President Obama’s speech to the nation on immigration Thursday night was intellectually dishonest. President Obama played on America’s heart strings while telling the American people less than the full truth.
Now, I continue to believe that the best way to solve this problem is by working together to pass that kind of common sense law. But until that happens, there are actions I have the legal authority to take as President, the same kinds of actions taken by Democratic and Republican Presidents before me, that will help make our immigration system more fair and more just.

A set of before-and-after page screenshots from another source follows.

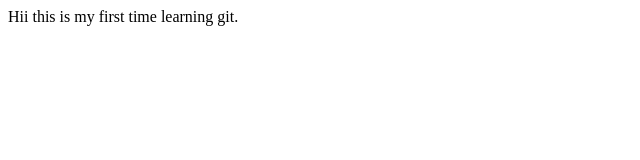
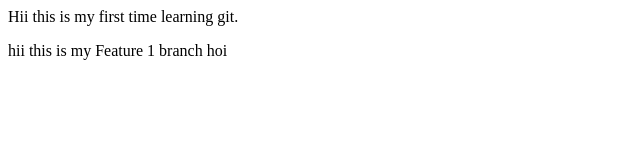
Before and after one commit to Rohan568/Local-Repo, a plain HTML site: page index.html in a window 1280 px wide. Shown: the whole page, without its empty margins (0-640 px from the left). Drawn offline with Linux system fonts and the light colour scheme.

Commit message:
Trying trying

```diff
--- a/index.html
+++ b/index.html
@@ -1 +1,2 @@
 <p>Hii this is my first time learning git.</p>
+<p>hii this is my Feature 1 branch hoi</p>
```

That paragraph admits that the right way to do this is enacting legislation. That necessarily means he’s ignoring the People’s House, aka the House of Representatives. When a president signs an executive order saying that he won’t deport illegal aliens, that isn’t prosecutorial discretion. That’s stopping a step shy of granting illegal aliens amnesty.
When a president says that half the people who are in the nation illegally can stay indefinitely, that’s the equivalent of rewriting the federal immigration statutes.
It’s time to bust the myth that President Reagan’s actions were the same as President Obama’s. President Reagan worked with Congress in 1986 to enact, then sign, the Simpson-Mazzoli Act. In 2008, President Obama told immigration activists that immigration reform would be his top priority. Then he ignored immigration for the next 6 years.
President Obama doesn’t want a solution. He wants the issue as a billy club to use against Republicans. Period.
This part of the speech is especially dishonest:
Undocumented workers broke our immigration laws, and I believe that they must be held accountable, especially those who may be dangerous. That’s why, over the past six years, deportations of criminals are up 80 percent. And that’s why we’re going to keep focusing enforcement resources on actual threats to our security. Felons, not families. Criminals, not children. Gang members, not a mother who’s working hard to provide for her kids. We’ll prioritize, just like law enforcement does every day.
It’s important to note that the deportations statistic is dishonest. Prior to the Obama administration, criminals already inside the United States were the only people counted in the deportation statistics. Starting with the Obama administration, people caught at the border and immediately returned to Mexico are also counted as criminal deportations.
If the Bush administration used the same method as the Obama administration did, Obama’s deportation statistics would look feeble compared with Bush’s deportation statistics.
Then there’s this:
And to those Members of Congress who question my authority to make our immigration system work better, or question the wisdom of me acting where Congress has failed, I have one answer: Pass a bill. I want to work with both parties to pass a more permanent legislative solution. And the day I sign that bill into law, the actions I take will no longer be necessary.
That’s dishonest, too. President Obama hasn’t worked with both parties and both houses of congress. That’s a verifiable, indisputable, fact. Further, when President Obama tells Congress that the way to stop him from implementing his unconstitutional executive action is to “pass a bill”, he’s admitting that what he’s doing requires legislation.
Finally, there’s this final bit of dishonesty:
Jim Avila of ABC asked, “In 2010, when asked by immigration reform advocates to stop deportations and act alone on providing legal status for the undocumented, you said, ‘I’m president, I’m not king. I can’t do these things just by myself.’ In 2013, you said, ‘I’m not the emperor of the United States. My job is to execute laws that are passed.’ Mr. President, what has changed since then?”
Obama replied: “Well, actually, my position hasn’t changed. When I was talking to the advocates, their interest was in me, through executive action, duplicating the legislation that was stalled in Congress.
According to Politifact, President Obama’s statement is rated as false.